§ **Your task**
Word for word, return each entry that follows, with every image removed.

═══ Provided records

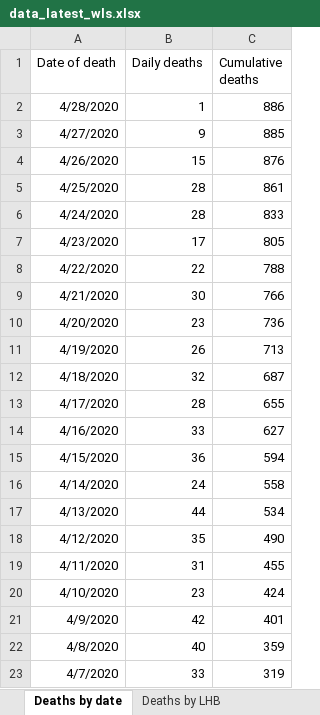
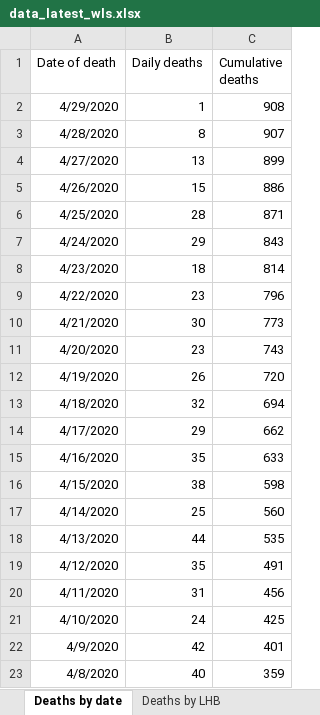
Before and after one commit to airallergy/covid-19-choropleth-map-uk, an Excel workbook: data/csv/src/data_latest_wls.xlsx, sheet Deaths by date, drawn as a sheet; only a part is shown; the shorter side is filled out with more unchanged rows; values as stored, in another font and other column widths than the file's, no borders; addresses are those after the commit; the diff names each change by its address in the sheet, - before the commit and + after, or states it on an @@ line.

Commit message:
Daily update for 30/04/2020

```diff
--- a/data/csv/src/data_latest_wls.xlsx (sheet Deaths by date)
+++ b/data/csv/src/data_latest_wls.xlsx (sheet Deaths by date)
+row 2: 4/29/2020 | 1 | 908
-B3 (Daily deaths): 1
+B3 (Daily deaths): 8
-C3 (Cumulative deaths): 886
+C3 (Cumulative deaths): 907
-B4 (Daily deaths): 9
+B4 (Daily deaths): 13
-C4 (Cumulative deaths): 885
+C4 (Cumulative deaths): 899
-C5 (Cumulative deaths): 876
+C5 (Cumulative deaths): 886
-C6 (Cumulative deaths): 861
+C6 (Cumulative deaths): 871
-B7 (Daily deaths): 28
+B7 (Daily deaths): 29
-C7 (Cumulative deaths): 833
+C7 (Cumulative deaths): 843
-B8 (Daily deaths): 17
+B8 (Daily deaths): 18
-C8 (Cumulative deaths): 805
+C8 (Cumulative deaths): 814
-B9 (Daily deaths): 22
+B9 (Daily deaths): 23
-C9 (Cumulative deaths): 788
+C9 (Cumulative deaths): 796
-C10 (Cumulative deaths): 766
+C10 (Cumulative deaths): 773
-C11 (Cumulative deaths): 736
+C11 (Cumulative deaths): 743
-C12 (Cumulative deaths): 713
+C12 (Cumulative deaths): 720
-C13 (Cumulative deaths): 687
+C13 (Cumulative deaths): 694
-B14 (Daily deaths): 28
+B14 (Daily deaths): 29
-C14 (Cumulative deaths): 655
+C14 (Cumulative deaths): 662
-B15 (Daily deaths): 33
+B15 (Daily deaths): 35
-C15 (Cumulative deaths): 627
+C15 (Cumulative deaths): 633
-B16 (Daily deaths): 36
+B16 (Daily deaths): 38
-C16 (Cumulative deaths): 594
+C16 (Cumulative deaths): 598
-B17 (Daily deaths): 24
+B17 (Daily deaths): 25
-C17 (Cumulative deaths): 558
+C17 (Cumulative deaths): 560
-C18 (Cumulative deaths): 534
+C18 (Cumulative deaths): 535
-C19 (Cumulative deaths): 490
+C19 (Cumulative deaths): 491
-C20 (Cumulative deaths): 455
+C20 (Cumulative deaths): 456
-B21 (Daily deaths): 23
+B21 (Daily deaths): 24
-C21 (Cumulative deaths): 424
+C21 (Cumulative deaths): 425
```
Also changed, not shown: sheet Tests by specimen date, sheet Age and sex distribution, sheet Deaths by LHB, sheet Contents, 9 other files.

══════

§ **Task output**
Before and after one commit to airallergy/covid-19-choropleth-map-uk, an Excel workbook: data/csv/src/data_latest_wls.xlsx, sheet Deaths by date, drawn as a sheet; only a part is shown; the shorter side is filled out with more unchanged rows; values as stored, in another font and other column widths than the file's, no borders; addresses are those after the commit; the diff names each change by its address in the sheet, - before the commit and + after, or states it on an @@ line.

Commit message:
Daily update for 30/04/2020

```diff
--- a/data/csv/src/data_latest_wls.xlsx (sheet Deaths by date)
+++ b/data/csv/src/data_latest_wls.xlsx (sheet Deaths by date)
+row 2: 4/29/2020 | 1 | 908
-B3 (Daily deaths): 1
+B3 (Daily deaths): 8
-C3 (Cumulative deaths): 886
+C3 (Cumulative deaths): 907
-B4 (Daily deaths): 9
+B4 (Daily deaths): 13
-C4 (Cumulative deaths): 885
+C4 (Cumulative deaths): 899
-C5 (Cumulative deaths): 876
+C5 (Cumulative deaths): 886
-C6 (Cumulative deaths): 861
+C6 (Cumulative deaths): 871
-B7 (Daily deaths): 28
+B7 (Daily deaths): 29
-C7 (Cumulative deaths): 833
+C7 (Cumulative deaths): 843
-B8 (Daily deaths): 17
+B8 (Daily deaths): 18
-C8 (Cumulative deaths): 805
+C8 (Cumulative deaths): 814
-B9 (Daily deaths): 22
+B9 (Daily deaths): 23
-C9 (Cumulative deaths): 788
+C9 (Cumulative deaths): 796
-C10 (Cumulative deaths): 766
+C10 (Cumulative deaths): 773
-C11 (Cumulative deaths): 736
+C11 (Cumulative deaths): 743
-C12 (Cumulative deaths): 713
+C12 (Cumulative deaths): 720
-C13 (Cumulative deaths): 687
+C13 (Cumulative deaths): 694
-B14 (Daily deaths): 28
+B14 (Daily deaths): 29
-C14 (Cumulative deaths): 655
+C14 (Cumulative deaths): 662
-B15 (Daily deaths): 33
+B15 (Daily deaths): 35
-C15 (Cumulative deaths): 627
+C15 (Cumulative deaths): 633
-B16 (Daily deaths): 36
+B16 (Daily deaths): 38
-C16 (Cumulative deaths): 594
+C16 (Cumulative deaths): 598
-B17 (Daily deaths): 24
+B17 (Daily deaths): 25
-C17 (Cumulative deaths): 558
+C17 (Cumulative deaths): 560
-C18 (Cumulative deaths): 534
+C18 (Cumulative deaths): 535
-C19 (Cumulative deaths): 490
+C19 (Cumulative deaths): 491
-C20 (Cumulative deaths): 455
+C20 (Cumulative deaths): 456
-B21 (Daily deaths): 23
+B21 (Daily deaths): 24
-C21 (Cumulative deaths): 424
+C21 (Cumulative deaths): 425
```
Also changed, not shown: sheet Tests by specimen date, sheet Age and sex distribution, sheet Deaths by LHB, sheet Contents, 9 other files.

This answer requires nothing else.